Straight out the TLP Test Kitchen, this simple chicken stock is a must-have staple in every Southern kitchen.
2 stalks of celery
2-4 tablespoons canola oil
1 tablespoon tomato paste
¼ cup white wine
2 pounds chicken bones
1 gallon cold water
2 bay leaves
5 whole peppercorns
5 thyme sprigs
5 parsley stems
Roughly chop onion, celery, and carrots. Sauté lightly in canola oil in a large stock pot until vegetables are tender. For lighter stocks (vegetable, fish) do not get any color on the mirepoix. If you want a darker stock (beef stock, chicken), sauté the mirepoix longer for caramelization. If you have additional vegetable scraps, you can add them at this stage. Be careful not to add anything that is too strong in flavor as that will overpower your stock. Good options include garlic, leeks, squash, zucchini, corn husks. Do not use bell peppers.
- Tomato Paste
Add paste and stir to coat the mirepoix. Sauté for one to two minutes to caramelize.
Add wine (or some acidic liquid—can be red wine if doing a darker stock) and stir to loosen from the bottom of the pot the crusts of flavor developed during the caramelization.
- Bouquet Garni, Bones, and Water
Add your herb sachet to the pot. Add meat bones to the pot. For darker stock, roast the bones beforehand for more color and richer flavor. Now add cold water to pot. This stops the cooking process and brings all ingredients to the same cold temperature together. Everything will cook consistently together as the temperature rises.
- Simmer and Skim
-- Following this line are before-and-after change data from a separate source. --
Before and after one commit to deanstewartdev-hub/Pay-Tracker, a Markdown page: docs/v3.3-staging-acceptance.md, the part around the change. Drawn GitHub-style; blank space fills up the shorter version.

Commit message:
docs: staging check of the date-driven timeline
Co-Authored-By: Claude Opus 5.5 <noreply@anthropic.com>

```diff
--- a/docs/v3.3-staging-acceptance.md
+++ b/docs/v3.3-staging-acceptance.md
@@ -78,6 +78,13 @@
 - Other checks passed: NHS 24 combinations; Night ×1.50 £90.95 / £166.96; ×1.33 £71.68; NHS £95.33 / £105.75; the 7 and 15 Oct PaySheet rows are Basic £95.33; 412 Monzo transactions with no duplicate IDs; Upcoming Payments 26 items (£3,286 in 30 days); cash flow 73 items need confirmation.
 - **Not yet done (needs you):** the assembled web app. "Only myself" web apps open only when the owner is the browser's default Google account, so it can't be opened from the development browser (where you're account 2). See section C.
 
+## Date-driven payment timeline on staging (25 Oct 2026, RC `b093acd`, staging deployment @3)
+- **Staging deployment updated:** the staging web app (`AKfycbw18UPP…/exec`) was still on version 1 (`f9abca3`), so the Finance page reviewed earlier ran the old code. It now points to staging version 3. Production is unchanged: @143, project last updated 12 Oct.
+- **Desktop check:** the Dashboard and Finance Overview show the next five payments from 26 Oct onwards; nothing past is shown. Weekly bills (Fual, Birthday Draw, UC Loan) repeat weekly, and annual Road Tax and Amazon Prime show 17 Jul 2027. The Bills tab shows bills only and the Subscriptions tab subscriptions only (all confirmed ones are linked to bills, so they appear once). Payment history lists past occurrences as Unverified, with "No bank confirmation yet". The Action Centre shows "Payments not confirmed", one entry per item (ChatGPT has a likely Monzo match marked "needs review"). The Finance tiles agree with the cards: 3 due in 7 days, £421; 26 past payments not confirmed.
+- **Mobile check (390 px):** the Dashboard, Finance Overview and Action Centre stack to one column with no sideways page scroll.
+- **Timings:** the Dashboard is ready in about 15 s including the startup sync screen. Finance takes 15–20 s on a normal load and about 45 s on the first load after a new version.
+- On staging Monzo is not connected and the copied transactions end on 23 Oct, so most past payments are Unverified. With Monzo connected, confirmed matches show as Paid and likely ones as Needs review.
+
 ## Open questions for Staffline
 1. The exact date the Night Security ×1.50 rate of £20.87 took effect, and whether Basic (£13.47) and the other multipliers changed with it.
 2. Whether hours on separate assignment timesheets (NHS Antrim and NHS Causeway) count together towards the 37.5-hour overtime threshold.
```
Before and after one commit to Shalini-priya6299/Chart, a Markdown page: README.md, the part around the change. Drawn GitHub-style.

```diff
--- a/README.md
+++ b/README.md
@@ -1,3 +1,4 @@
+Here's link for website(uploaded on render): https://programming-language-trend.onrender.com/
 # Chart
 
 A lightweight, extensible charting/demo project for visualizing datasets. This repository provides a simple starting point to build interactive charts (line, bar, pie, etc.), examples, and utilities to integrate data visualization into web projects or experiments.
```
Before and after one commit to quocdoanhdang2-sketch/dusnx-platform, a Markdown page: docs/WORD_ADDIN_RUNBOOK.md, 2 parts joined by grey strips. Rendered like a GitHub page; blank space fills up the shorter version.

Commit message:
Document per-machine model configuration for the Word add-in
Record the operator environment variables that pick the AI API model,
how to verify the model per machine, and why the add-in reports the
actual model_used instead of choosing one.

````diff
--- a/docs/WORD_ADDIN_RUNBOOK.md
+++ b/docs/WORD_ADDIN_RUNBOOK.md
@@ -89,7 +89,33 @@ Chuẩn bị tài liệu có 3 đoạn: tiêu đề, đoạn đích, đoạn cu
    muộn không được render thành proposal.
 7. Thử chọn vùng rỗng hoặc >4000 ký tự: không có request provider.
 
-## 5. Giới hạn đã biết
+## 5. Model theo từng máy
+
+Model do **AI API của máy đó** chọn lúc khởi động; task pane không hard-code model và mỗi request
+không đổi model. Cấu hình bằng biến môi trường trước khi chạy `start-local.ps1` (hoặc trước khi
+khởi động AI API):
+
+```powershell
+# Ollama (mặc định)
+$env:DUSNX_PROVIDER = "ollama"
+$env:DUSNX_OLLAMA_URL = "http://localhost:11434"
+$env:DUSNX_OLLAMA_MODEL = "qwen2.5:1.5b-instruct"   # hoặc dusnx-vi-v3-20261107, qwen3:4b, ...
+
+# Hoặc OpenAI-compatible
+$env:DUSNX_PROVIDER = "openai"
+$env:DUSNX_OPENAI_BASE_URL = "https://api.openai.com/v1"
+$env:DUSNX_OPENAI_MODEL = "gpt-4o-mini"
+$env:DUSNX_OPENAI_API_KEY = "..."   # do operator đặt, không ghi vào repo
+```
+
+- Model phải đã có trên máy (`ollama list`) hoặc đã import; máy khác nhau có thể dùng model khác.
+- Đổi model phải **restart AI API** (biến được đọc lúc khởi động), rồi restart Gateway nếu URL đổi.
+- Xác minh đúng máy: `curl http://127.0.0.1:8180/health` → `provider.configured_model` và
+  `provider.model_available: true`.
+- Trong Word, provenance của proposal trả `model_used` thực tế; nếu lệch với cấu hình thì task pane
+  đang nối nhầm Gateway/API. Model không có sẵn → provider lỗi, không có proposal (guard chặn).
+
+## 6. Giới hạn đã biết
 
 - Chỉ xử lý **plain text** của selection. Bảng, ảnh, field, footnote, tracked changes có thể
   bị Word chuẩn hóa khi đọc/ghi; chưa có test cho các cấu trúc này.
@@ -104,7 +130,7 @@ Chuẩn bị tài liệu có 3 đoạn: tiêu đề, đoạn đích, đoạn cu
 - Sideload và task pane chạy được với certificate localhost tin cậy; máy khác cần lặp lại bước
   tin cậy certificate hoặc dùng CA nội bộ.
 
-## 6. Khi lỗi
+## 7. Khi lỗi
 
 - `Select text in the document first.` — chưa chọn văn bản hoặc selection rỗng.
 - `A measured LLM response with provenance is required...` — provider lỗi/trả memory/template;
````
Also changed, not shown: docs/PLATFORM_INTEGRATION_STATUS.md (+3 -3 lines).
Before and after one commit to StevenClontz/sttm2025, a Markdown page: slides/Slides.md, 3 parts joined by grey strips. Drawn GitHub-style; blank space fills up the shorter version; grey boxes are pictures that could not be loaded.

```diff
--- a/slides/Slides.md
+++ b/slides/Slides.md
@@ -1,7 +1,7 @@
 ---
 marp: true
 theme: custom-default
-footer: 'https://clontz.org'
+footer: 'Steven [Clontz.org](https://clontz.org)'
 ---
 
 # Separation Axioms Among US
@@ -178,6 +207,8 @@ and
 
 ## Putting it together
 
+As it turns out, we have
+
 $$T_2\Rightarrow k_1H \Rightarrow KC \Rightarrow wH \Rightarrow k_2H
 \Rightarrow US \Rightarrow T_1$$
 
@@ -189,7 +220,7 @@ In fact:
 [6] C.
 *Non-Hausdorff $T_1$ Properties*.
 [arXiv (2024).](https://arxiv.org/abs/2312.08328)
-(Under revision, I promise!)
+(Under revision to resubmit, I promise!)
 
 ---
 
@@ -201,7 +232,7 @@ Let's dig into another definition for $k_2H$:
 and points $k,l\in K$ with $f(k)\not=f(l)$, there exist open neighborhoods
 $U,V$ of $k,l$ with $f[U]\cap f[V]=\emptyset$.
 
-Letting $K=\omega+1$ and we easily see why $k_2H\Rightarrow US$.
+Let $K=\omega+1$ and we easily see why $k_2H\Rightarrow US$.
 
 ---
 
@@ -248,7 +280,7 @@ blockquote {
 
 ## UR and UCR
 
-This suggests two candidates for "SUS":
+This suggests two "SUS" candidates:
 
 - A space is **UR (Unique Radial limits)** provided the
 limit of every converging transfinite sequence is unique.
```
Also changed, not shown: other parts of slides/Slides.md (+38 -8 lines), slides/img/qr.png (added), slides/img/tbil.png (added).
Bring the stock to a low simmer, but do not bring it to a high boil. This is too harsh for the delicate stock and ends up clouding your final end product. Skim the stock of any scum or oil that rises to the surface with a spoon and dispose. Depending on the level of flavor for the stock, your simmering time will vary. For chicken stock, 2 – 6 hours is necessary. For vegetable and fish stock, do not simmer longer than 40 to 60 minutes.
- Strain and Store
Strain the stock with a chinois or fine strainer, reserving the liquid. Stock can be stored for 2 – 3 days in your refrigerator or frozen for 3 months. Freezing the stock in ice cube trays can make it easy to pull a little stock for a quick glaze. When re-heating the stock, you can bring it to a slight boil and then reduce it to a simmer.
- from TLP Test Kitchen, Charleston, SC